suing history we find estates of the diet taking sides against
one another in the affairs of Europe, and great wars waged
in Germany between them or by them against the emperor.
They were also encouraged, by the full power of treating
with one another which the peace gave them, to check each
other's political designs in the empire, as by forming leagues
in which a large number of princes were united. Such was
the furstenbund planned by Frederick the Great in 1785, a
little before his death, to prevent the exchange of Bavaria and
the Austrian Netherlands between the Emperor Joseph II.
and the next heir to the Bavarian dominions.*
Germany, broken up by the peace of Westphalia more than
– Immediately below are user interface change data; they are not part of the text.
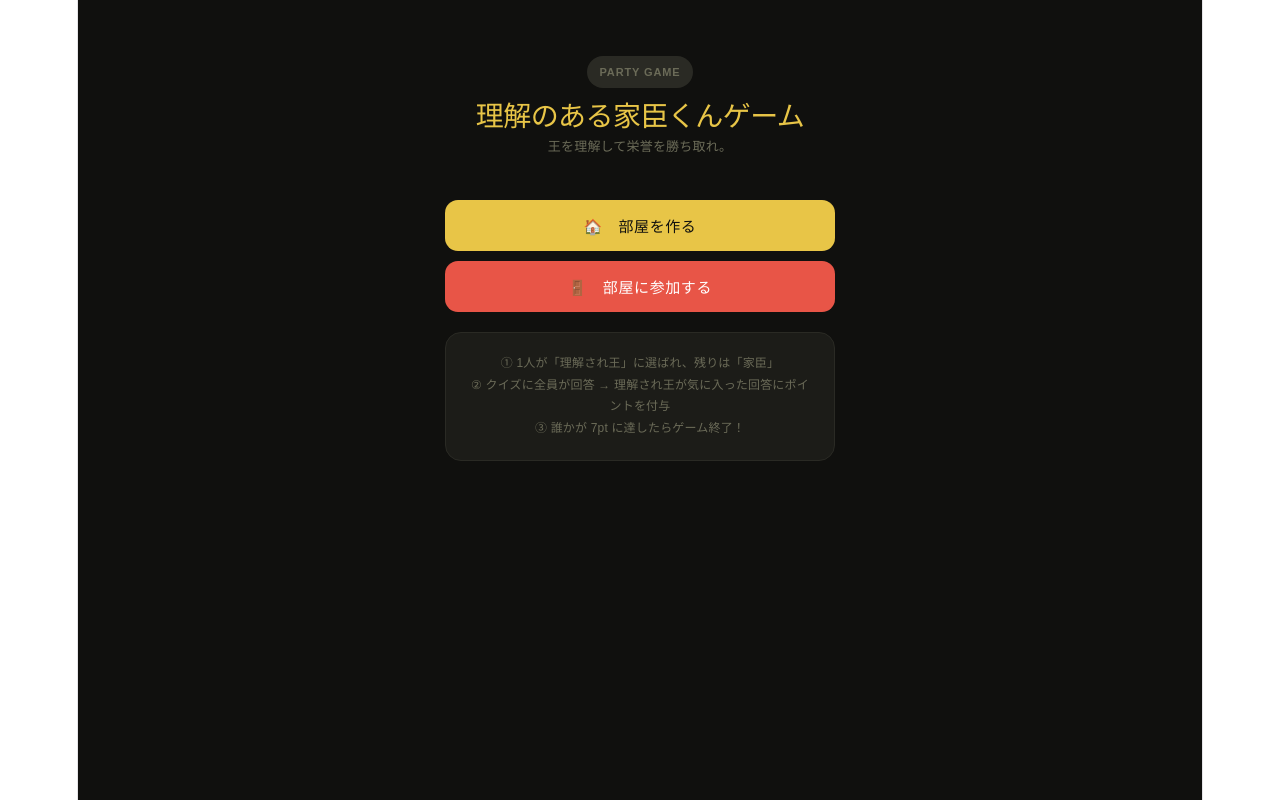
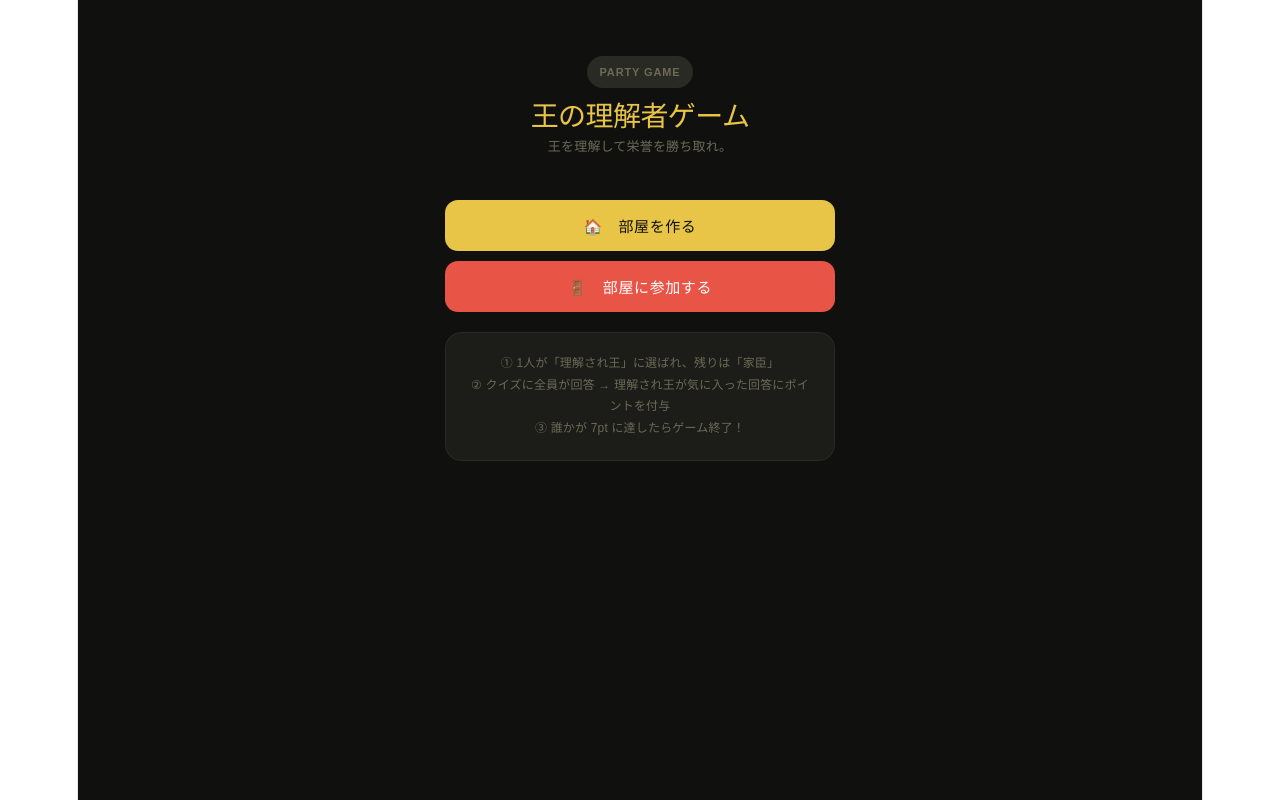
Before and after one commit to montagem-products/king-quiz, a React (Vite) app: page / in a window 1280 px wide. Built offline with nearby package versions, Linux system fonts and the light colour scheme.

Commit message:
update:game title

```diff
--- a/src/App.jsx
+++ b/src/App.jsx
@@ -228,7 +228,7 @@ function TopScreen({ onCreateRoom, onJoinRoom }) {
     <div style={S.page}>
       <div style={{ marginBottom: 40, paddingTop: 20 }}>
         <p style={S.tag}>party game</p>
-        <h1 style={S.h1}>理解のある家臣くんゲーム</h1>
+        <h1 style={S.h1}>王の理解者ゲーム</h1>
         <p style={{ color: C.muted, fontSize: 13, marginTop: 6, marginBottom: 28 }}>王を理解して栄誉を勝ち取れ。</p>
       </div>
       <button style={S.btn()} onClick={onCreateRoom}>🏠　部屋を作る</button>
```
Confederation bro- itwas before, was unable to withstand the power
ken up in 1806. of Napoleon. In 1806 the confederation of the
Rhine, withdrawing a number of princes in south-western
Germany from the empire, was followed by the emperor's re-
nunciation of his dignity, and the breaking up of the empire
itself. The princes could appeal, as they went out, to the
failure of the constitution of Germany to unite the different
members of the body, and to the separation of the interests
of North Germany from South, by the peace of Basel in 1795,
between Prussia and the French republic. There was thus
no German political union from 1806 until June 8, 1815,
y/hen the federal act was concluded by the plenipotentiaries
of the princes and of the free cities then remaining, and was
Revived 1815. The incorporated in the act of the congress of Vien-
federaiact.            na^ f^jg transaction constituted l< a confeder-
ation in perpetuity, bearing the name of the German confed-
eration " (Deutsches Bund). Its members were thirty-eight
(afterwards thirty-nine) in number, and its organ a diet in
which Austria was to preside. In an ordinary assembly there
were seventeen votes, so arranged that eleven principal
powers, including Denmark for Holstein, and the Netherlands
for Luxemburg, were to have one vote each, while the re-
maining six votes were given to groups of the smaller states
* Comp. v. Rianke, die Deutsche Machte u. der Furstenbund*